When the boss felt the weight of someone’s eyes and had the feeling of being observed, he began to look for that man. The eyes of both gazed at one another. It was then that he went over to Victor enraged as an enclosed bull. This time, Victor was no longer fearing and quaking. He was waiting serenely for his boss with his hands into his pockets. And do not forget this: When a desperate person walks serenely or fear turns into calm, something big is going to happen and on that day, it really did. (TO BE CONTINUED…)

Copyright 2017 All rights are reserved.

From dream to freedom (part 2)

November 5, 2017

By Eddy Montilla

(Taken from Real stories told as fiction)

“I wanted to be an unpretentious writer or a good journalist.” He said in hushed tones.
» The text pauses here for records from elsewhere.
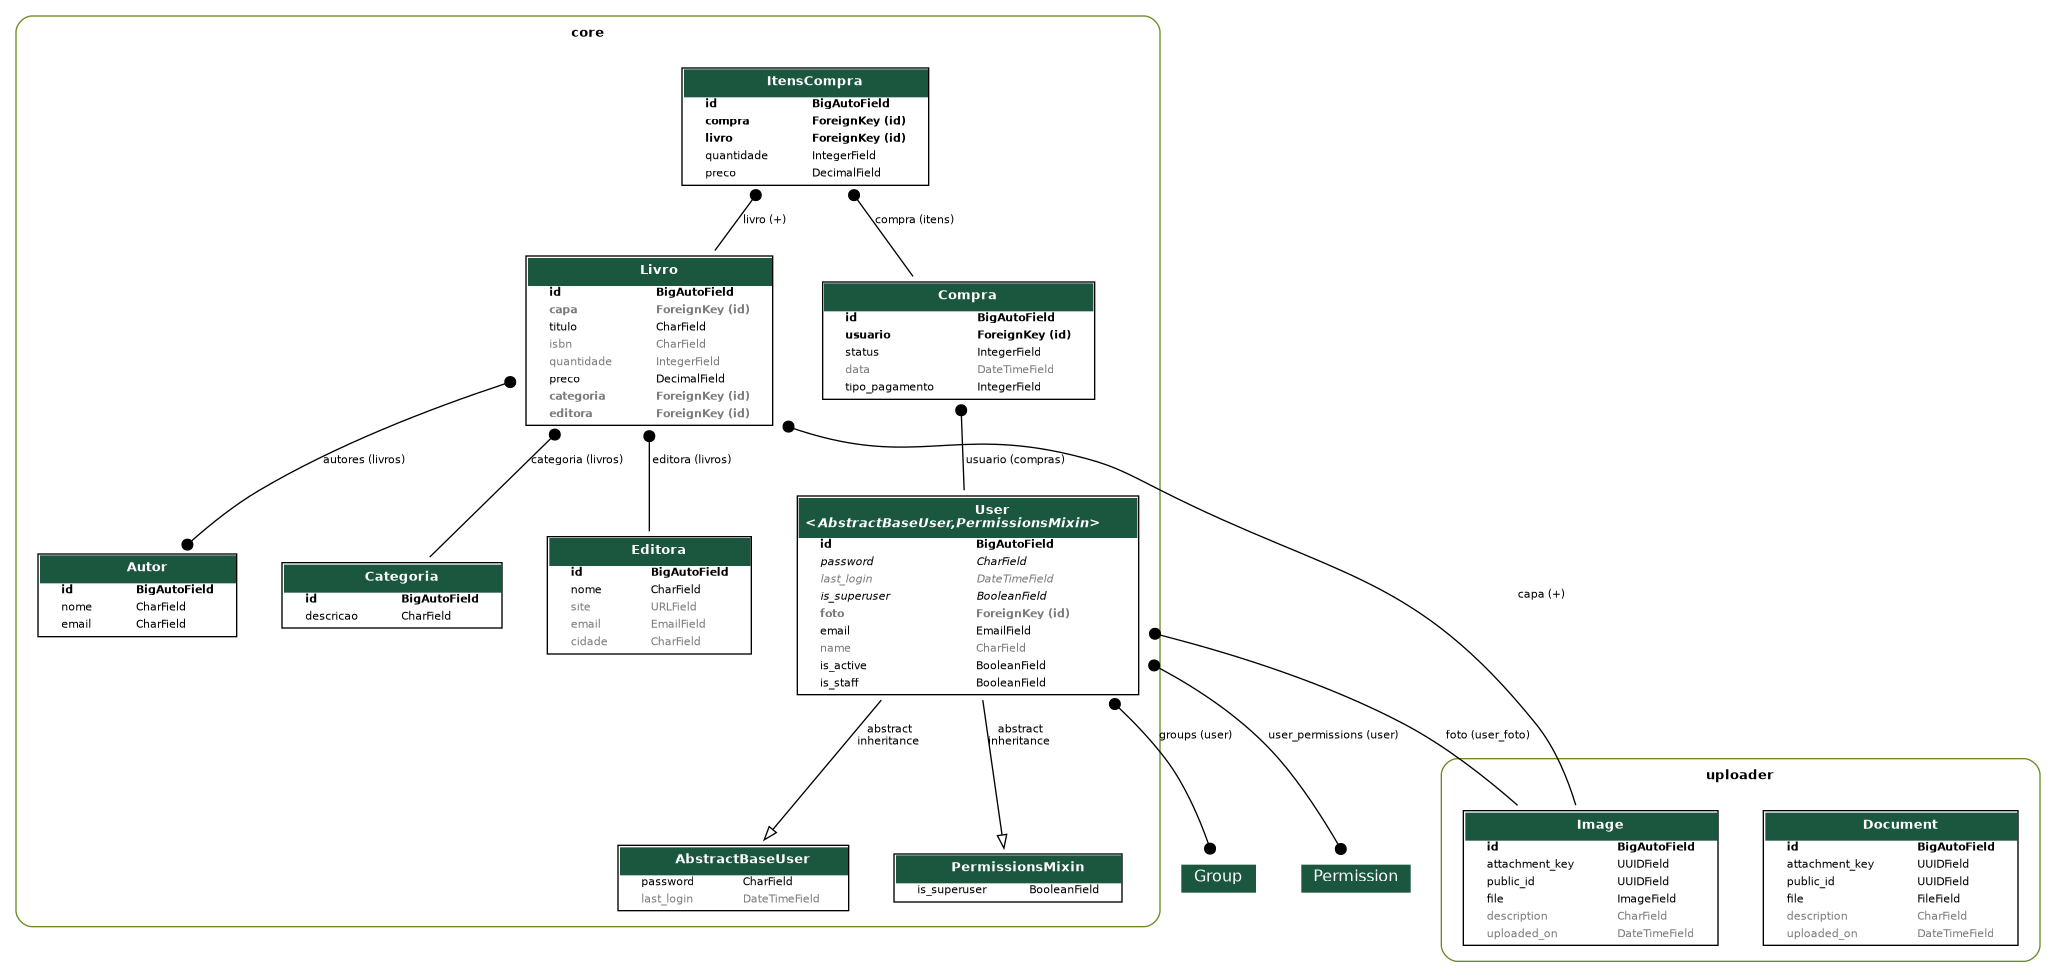
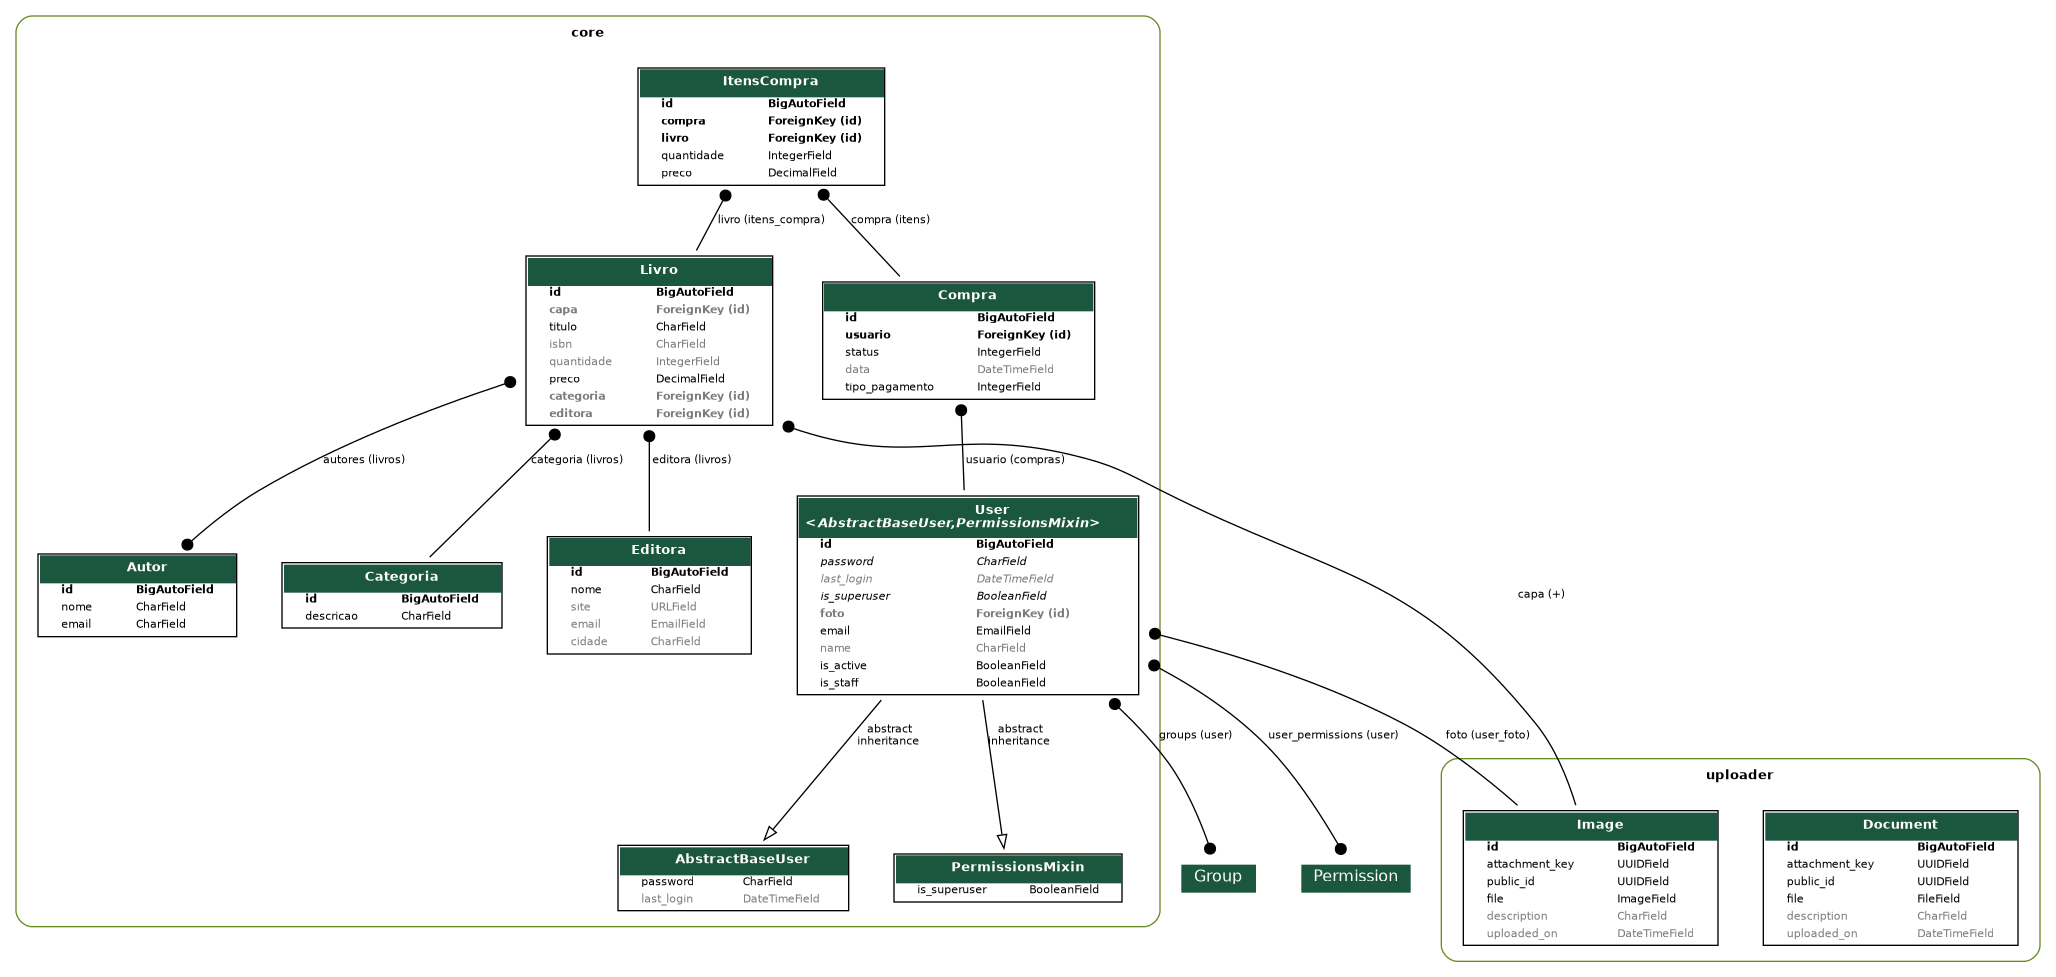
FEAT: Listando livros com mais de 10 cópias vendidas

Changed region(s): [[0.3113, 0.0614, 0.4669, 0.2456]]

diff --git a/core/views/livro.py b/core/views/livro.py
@@ -3,28 +3,23 @@ from core.views.user import action
 from rest_framework.response import Response
 from rest_framework.viewsets import ModelViewSet
 from drf_spectacular.utils import extend_schema
+from django.db.models import Q, Sum
 
-from core.models import Livro
-from core.serializers import LivroAlterarPrecoSerializer, LivroRetrieveSerializer, LivroListSerializer, LivroSerializer
+from core.models import Livro, Compra
+from core.serializers import LivroAlterarPrecoSerializer, LivroMaisVendidoSerializer, LivroRetrieveSerializer, LivroListSerializer, LivroSerializer
+
 
 class LivroViewSet(ModelViewSet):
-    queryset = Livro.objects.order_by('titulo')
-    serializer_class = LivroSerializer
+    queryset = Livro.objects.all()
+    serializer_class = LivroSerializer  # Seu serializer padrão
 
     def get_serializer_class(self):
-        if self.action in {'list', 'retrieve'}:
-            return LivroListSerializer
-        elif self.action == 'retrieve':
-            return LivroRetrieveSerializer
-        return LivroSerializer
+            if self.action in {'list', 'retrieve'}:
+                return LivroListSerializer
+            elif self.action == 'retrieve':
+                return LivroRetrieveSerializer
+            return LivroSerializer
     
-    @extend_schema(
-            request=LivroAlterarPrecoSerializer,
-            responses={200: None},
-            description="Altera o preço de um livro específico.",
-            summary="Alterar preço do livro",
-        )
-
     @action(detail=True, methods=['patch'])
     def alterar_preco(self, request, pk=None):
         livro = self.get_object()
@@ -38,5 +33,34 @@ class LivroViewSet(ModelViewSet):
         return Response(
             {'detail': f'Preço do livro "{livro.titulo}" atualizado para {livro.preco}.'}, status=status.HTTP_200_OK
         ) 
+    @extend_schema(
+            summary="Lista os livros mais vendidos",
+            description="Retorna os livros que venderam mais de 10 unidades.",
+            responses={
+                200: LivroMaisVendidoSerializer(many=True)
+            },
+        )
+    
+    @action(detail=False, methods=['get'])
+    def mais_vendidos(self, request):
+        livros = Livro.objects.annotate(
+            total_vendidos=Sum(
+                'itens_compra__quantidade',
+                filter=Q(itens_compra__compra__status=Compra.StatusCompra.FINALIZADO)
+            )
+        ).filter(total_vendidos__gt=10).order_by('-total_vendidos')
+
+        serializer = LivroMaisVendidoSerializer(livros, many=True)
+
+        if not serializer.data:
+            return Response(
+                {"detail": "Nenhum livro excedeu 10 vendas."},
+                status=status.HTTP_200_OK
+            )
+
+        return Response(serializer.data, status=status.HTTP_200_OK) 
+
+
+    
     
     

diff --git a/core/serializers/livro.py b/core/serializers/livro.py
@@ -1,4 +1,4 @@
-from rest_framework.serializers import (DecimalField, ModelSerializer, Serializer, SlugRelatedField, ValidationError)
+from rest_framework.serializers import (DecimalField,IntegerField, ModelSerializer, Serializer, SlugRelatedField, ValidationError)
 from uploader.models import Image
 from uploader.serializers import ImageSerializer
 
@@ -42,3 +42,10 @@ class LivroAlterarPrecoSerializer(Serializer):
         if preco <= 0:
             raise ValidationError('O preço deve ser um valor positivo.')
         return preco
+
+class LivroMaisVendidoSerializer(ModelSerializer):
+    total_vendidos = IntegerField()
+
+    class Meta:
+        model = Livro
+        fields = ('id', 'titulo', 'total_vendidos')

diff --git a/core/serializers/__init__.py b/core/serializers/__init__.py
@@ -2,6 +2,6 @@ from .autor import AutorSerializer
 from .categoria import CategoriaSerializer
 from .compra import CompraCreateUpdateSerializer, CompraListSerializer, ItensCompraCreateUpdateSerializer, ItensCompra, ItensCompraListSerializer, CompraSerializer
 from .editora import EditoraSerializer
-from .livro import LivroAlterarPrecoSerializer, LivroRetrieveSerializer, LivroListSerializer, LivroSerializer
+from .livro import LivroAlterarPrecoSerializer, LivroMaisVendidoSerializer, LivroRetrieveSerializer, LivroListSerializer, LivroSerializer
 from .user import UserRegistrationSerializer, UserSerializer
 from .compra import CompraSerializer

diff --git a/core/migrations/0017_alter_itenscompra_livro.py b/core/migrations/0017_alter_itenscompra_livro.py
@@ -1,0 +1,19 @@
+# Generated by Django 5.2.13 on 2026-10-16 13:32
+
+import django.db.models.deletion
+from django.db import migrations, models
+
+
+class Migration(migrations.Migration):
+
+    dependencies = [
+        ('core', '0016_compra_data_compra_tipo_pagamento_itenscompra_preco'),
+    ]
+
+    operations = [
+        migrations.AlterField(
+            model_name='itenscompra',
+            name='livro',
+            field=models.ForeignKey(on_delete=django.db.models.deletion.PROTECT, related_name='itens_compra', to='core.livro'),
+        ),
+    ]

diff --git a/core/models/compra.py b/core/models/compra.py
@@ -31,7 +31,7 @@ class Compra(models.Model):
 
 class ItensCompra(models.Model):
     compra = models.ForeignKey(Compra, on_delete=models.CASCADE, related_name='itens')
-    livro = models.ForeignKey(Livro, on_delete=models.PROTECT, related_name='+')
+    livro = models.ForeignKey(Livro, on_delete=models.PROTECT, related_name='itens_compra')    
     quantidade = models.IntegerField(default=1)
     preco = models.DecimalField(max_digits=7, decimal_places=2, default=0)
 

diff --git a/core/serializers/compra.py b/core/serializers/compra.py
@@ -1,7 +1,6 @@
 from django.forms.fields import DecimalField
 from rest_framework.serializers import ModelSerializer
 from rest_framework.serializers import ( CharField, CurrentUserDefault,DateTimeField, HiddenField, ModelSerializer,SerializerMethodField, ValidationError,)
-from core.models import Compra
 from core.models import Compra, ItensCompra
 from django.db import transaction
Today, I do not even write a letter of the alphabet, but numbers: How many lunch boxes I have prepared and how many boxes more are waiting for me until I can finally go to my room to take a rest for the next day because it’s not letters, but figures what ensure my subsistence: Less than 15 lunch boxes made, and my salary, already a pittance, is reduced; less than 10 and I will lose this job, the bane of my life, my Sysiphus masquerading as a saviour.

Victor continued thinking about his life and took without noticing his numb hands off the table with rotating movement that put in front of his eyes in small intervals the plastic containers and the different foods he had to package. The lunch boxes to be prepared every day were so many that he did not even look at the ten numbers outlining the steps to be taken. His work had become an almost daily routine and so had his life. A tear that never flew from his eyes for being deemed as a sign of imminent defeat (or perhaps for his deep pride of man) could be seen last week when he was tidying things up in his narrow room and made with his hands the same numbered steps he usually takes at work to put the food into the boxes: Automation has reached its zenith and his soul too.
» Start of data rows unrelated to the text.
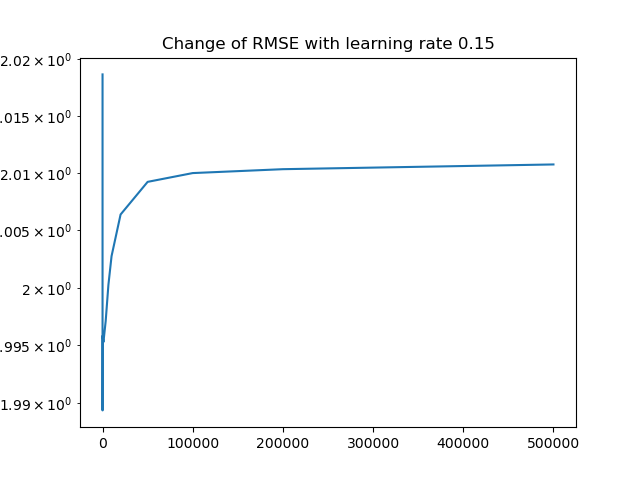
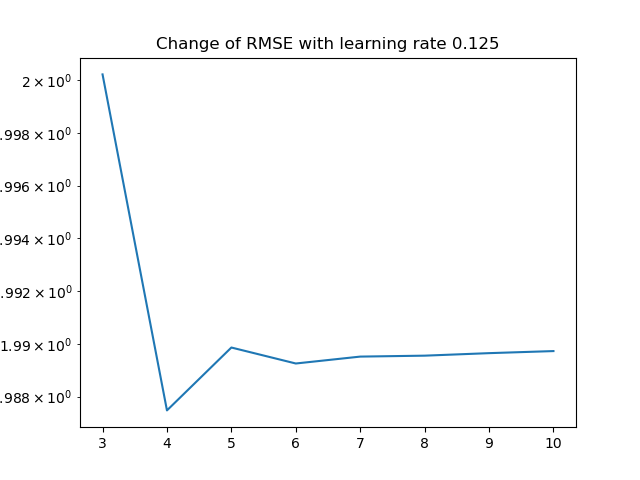
Did many and a lot of things

diff --git a/Task 1B/Chris/sol_chris.py b/Task 1B/Chris/sol_chris.py
@@ -74,8 +74,8 @@ def fit(X, y):
     X_train, X_test, y_train, y_test = train_test_split(X_transformed, y, test_size=0.2, random_state=13)
 
 
-    ITERATIONS = [5, 10, 15, 20, 100, 1000, 3500, 6500, 10000, 20000, 50000, 100000, 200000, 500000]
-    LEARNING_RATES = [0.15, 0.125, 0.1, 0.09, 0.07, 0.05, 0.025]#, 0.01, 0.005, 0.001, 0.0005, 0.0001, 0.00001, 0.000001
+    ITERATIONS = [3, 4, 5, 6, 7, 8, 9, 10]# 100, 1000, 3500, 6500, 10000, 20000, 50000, 100000, 200000, 500000]
+    LEARNING_RATES = [0.125, 0.13, 0.133, 0.136, 0.139]
     #ITERATIONS = [5, 10, 15, 20, 50, 100, 150,200, 300, 500, 700, 850, 1000]
     #LEARNING_RATES = [0.15, 0.125, 0.1]
 
@@ -94,7 +94,7 @@ def fit(X, y):
         currRate += 1
     saveManyPlots(RMSE_mat, ITERATIONS, LEARNING_RATES)
 
-    w = myLinearRegression(X_train, y_train, 0.1, 200)
+    w = myLinearRegression(X_train, y_train, 0.133, 4)
     #savePlot(ITERATIONS, cost_list)
     assert w.shape == (21,)
     return w
@@ -113,8 +113,7 @@ def myLinearRegression(X, y, learning_rate, iterations):
 
         cost = (1/(2*m)) * np.sum(np.square(y_pred - y))
 
-        d_weights = (1/m) * np.dot(X.T, (y_pred - y.T))
-        uhm = (y - y_pred)
+        d_weights = (1/m) * np.dot(X.T, (y_pred - y))
         weights = weights - learning_rate * d_weights
         #cost_list.append(cost)
 
@@ -132,7 +131,7 @@ def savePlot(iterations, cost_list):
 
 def saveManyPlots(RMSE_mat, ITERATIONS, LEARNING_RATES):
     for r in range(len(LEARNING_RATES)):
-        plt.clf()
+        #plt.clf()
         plt.yscale("log")
         plt.plot(ITERATIONS, RMSE_mat[r,:])
         plt.title(("Change of RMSE with learning rate " + str(LEARNING_RATES[r])))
He took a deep breath and repeated the same thing: “I just wanted to be an unpretentious writer or at least a good journalist. That’s all I wanted to be.” He said while he gently touched and counted each of his calluses on the right hand with his left index finger and did not have to do the same action with the other callused hand just by doubling the number.
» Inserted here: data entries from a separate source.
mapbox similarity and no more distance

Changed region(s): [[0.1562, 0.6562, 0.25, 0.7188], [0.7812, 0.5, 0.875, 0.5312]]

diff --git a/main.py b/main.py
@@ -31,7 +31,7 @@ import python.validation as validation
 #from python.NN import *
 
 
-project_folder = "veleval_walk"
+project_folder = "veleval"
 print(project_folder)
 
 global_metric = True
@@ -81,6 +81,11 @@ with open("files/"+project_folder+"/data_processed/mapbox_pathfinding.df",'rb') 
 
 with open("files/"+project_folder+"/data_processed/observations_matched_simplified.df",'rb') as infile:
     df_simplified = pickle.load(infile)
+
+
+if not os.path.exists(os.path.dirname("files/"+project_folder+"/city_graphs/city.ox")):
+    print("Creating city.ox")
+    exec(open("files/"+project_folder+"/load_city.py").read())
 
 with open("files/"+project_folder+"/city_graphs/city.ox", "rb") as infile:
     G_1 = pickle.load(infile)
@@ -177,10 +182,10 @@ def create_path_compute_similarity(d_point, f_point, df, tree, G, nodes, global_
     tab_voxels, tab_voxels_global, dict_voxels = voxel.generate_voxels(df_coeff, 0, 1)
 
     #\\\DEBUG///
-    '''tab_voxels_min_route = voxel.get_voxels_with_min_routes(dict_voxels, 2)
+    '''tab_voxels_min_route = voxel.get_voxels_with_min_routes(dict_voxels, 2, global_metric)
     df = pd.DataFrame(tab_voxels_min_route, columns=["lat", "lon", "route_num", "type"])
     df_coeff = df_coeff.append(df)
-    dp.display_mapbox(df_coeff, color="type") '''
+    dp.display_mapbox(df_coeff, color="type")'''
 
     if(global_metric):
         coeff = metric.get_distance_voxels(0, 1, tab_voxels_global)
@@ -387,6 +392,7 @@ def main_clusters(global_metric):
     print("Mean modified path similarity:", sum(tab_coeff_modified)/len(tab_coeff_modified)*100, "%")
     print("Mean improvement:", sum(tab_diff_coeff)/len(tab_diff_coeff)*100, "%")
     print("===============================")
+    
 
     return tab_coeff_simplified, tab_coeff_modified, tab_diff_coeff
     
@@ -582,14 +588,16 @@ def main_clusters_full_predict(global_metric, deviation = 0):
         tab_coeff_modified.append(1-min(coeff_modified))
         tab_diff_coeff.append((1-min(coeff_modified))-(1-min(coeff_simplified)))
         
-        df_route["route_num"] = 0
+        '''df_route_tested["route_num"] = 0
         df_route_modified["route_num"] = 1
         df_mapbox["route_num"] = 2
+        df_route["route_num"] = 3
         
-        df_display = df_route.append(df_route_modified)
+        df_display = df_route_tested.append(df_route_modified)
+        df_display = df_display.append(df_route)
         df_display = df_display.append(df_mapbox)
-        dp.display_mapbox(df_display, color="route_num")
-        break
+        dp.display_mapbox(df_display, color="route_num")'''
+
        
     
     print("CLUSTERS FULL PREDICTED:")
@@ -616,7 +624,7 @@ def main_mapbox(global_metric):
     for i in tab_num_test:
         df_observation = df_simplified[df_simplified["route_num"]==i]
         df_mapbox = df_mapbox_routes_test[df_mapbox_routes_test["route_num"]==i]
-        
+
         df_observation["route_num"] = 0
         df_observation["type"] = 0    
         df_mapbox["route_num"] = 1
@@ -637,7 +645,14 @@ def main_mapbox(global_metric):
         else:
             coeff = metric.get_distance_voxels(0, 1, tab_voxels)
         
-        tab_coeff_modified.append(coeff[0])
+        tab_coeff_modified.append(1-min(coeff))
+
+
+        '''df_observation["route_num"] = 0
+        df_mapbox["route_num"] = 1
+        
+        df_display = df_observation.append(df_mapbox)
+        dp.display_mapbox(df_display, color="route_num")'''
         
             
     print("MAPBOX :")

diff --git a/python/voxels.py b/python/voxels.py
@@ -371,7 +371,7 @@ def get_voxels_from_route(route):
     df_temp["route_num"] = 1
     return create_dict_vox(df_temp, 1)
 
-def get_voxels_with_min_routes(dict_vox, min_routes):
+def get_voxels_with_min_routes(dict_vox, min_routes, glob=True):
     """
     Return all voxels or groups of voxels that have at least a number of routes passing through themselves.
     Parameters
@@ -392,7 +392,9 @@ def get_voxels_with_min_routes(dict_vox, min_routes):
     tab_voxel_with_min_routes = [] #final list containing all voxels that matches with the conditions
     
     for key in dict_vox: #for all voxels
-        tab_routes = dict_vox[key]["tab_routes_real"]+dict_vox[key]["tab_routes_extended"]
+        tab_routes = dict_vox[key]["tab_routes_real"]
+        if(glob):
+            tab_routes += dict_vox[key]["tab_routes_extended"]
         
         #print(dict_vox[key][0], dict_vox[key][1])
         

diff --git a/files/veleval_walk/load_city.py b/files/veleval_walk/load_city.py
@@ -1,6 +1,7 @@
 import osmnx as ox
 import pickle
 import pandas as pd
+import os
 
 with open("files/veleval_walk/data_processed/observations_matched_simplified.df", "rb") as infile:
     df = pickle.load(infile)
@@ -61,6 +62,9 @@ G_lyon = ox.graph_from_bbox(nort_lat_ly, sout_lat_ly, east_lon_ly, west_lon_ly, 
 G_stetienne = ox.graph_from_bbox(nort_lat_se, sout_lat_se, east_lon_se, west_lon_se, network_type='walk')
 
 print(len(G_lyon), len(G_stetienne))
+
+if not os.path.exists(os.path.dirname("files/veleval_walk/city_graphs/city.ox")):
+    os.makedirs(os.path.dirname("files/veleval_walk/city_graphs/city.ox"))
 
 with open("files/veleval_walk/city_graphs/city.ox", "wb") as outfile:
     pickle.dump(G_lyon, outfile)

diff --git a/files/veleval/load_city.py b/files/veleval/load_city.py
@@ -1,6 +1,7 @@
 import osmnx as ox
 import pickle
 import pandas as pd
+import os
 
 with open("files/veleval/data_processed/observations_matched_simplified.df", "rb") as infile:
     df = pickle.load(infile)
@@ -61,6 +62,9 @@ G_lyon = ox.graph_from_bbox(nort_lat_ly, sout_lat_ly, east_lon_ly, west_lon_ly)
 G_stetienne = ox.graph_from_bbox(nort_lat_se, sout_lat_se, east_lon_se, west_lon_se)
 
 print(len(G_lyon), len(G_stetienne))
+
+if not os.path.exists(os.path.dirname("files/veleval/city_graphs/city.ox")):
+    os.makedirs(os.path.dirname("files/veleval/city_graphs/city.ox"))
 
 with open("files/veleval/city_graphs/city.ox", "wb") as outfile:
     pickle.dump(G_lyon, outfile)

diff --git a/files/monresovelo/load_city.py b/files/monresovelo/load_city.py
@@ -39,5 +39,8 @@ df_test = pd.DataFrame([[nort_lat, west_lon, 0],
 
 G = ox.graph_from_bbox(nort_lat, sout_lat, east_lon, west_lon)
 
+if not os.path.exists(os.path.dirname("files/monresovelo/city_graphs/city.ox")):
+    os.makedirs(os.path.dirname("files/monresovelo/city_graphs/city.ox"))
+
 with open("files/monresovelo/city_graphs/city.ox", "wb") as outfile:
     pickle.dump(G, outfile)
“De nan blosadi drepensus togoshi”? (Why on earth have you stopped working?)” His boss asked with a face that looked like a chained bulldog.

Victor began to tremble in fear for the question and to sweat for another reason. It was no wonder since he could never find any trace of human sensitivity in this man’s face or words. In fact, the only visible aspect was his voracious appetite for money and banality, clearly reflected on the very expensive and impeccable way he always dressed, on his continuous gestures whenever he tidied up his suit and, above all, on the way he watched all his workers from his well heated in winter and air-conditioned in summer office, a place he never left except for rebuking or firing someone.

“Sorry, sir. You are telling me to keep working, right?” Victor said, trying to guess in his boss’s face what he could not understand from his words. Victor did not think anything until his boss went back to his office, but this time with his hands on the table.

When the absurd becomes normal, you have to make radical changes or accept your failure. And what could be more absurd than a place where you can stop thinking, but never stop moving your hands? My ten fingers, my two hands are the only things of value to this man. (TO BE CONTINUED…)

Copyright 2017 All rights are reserved.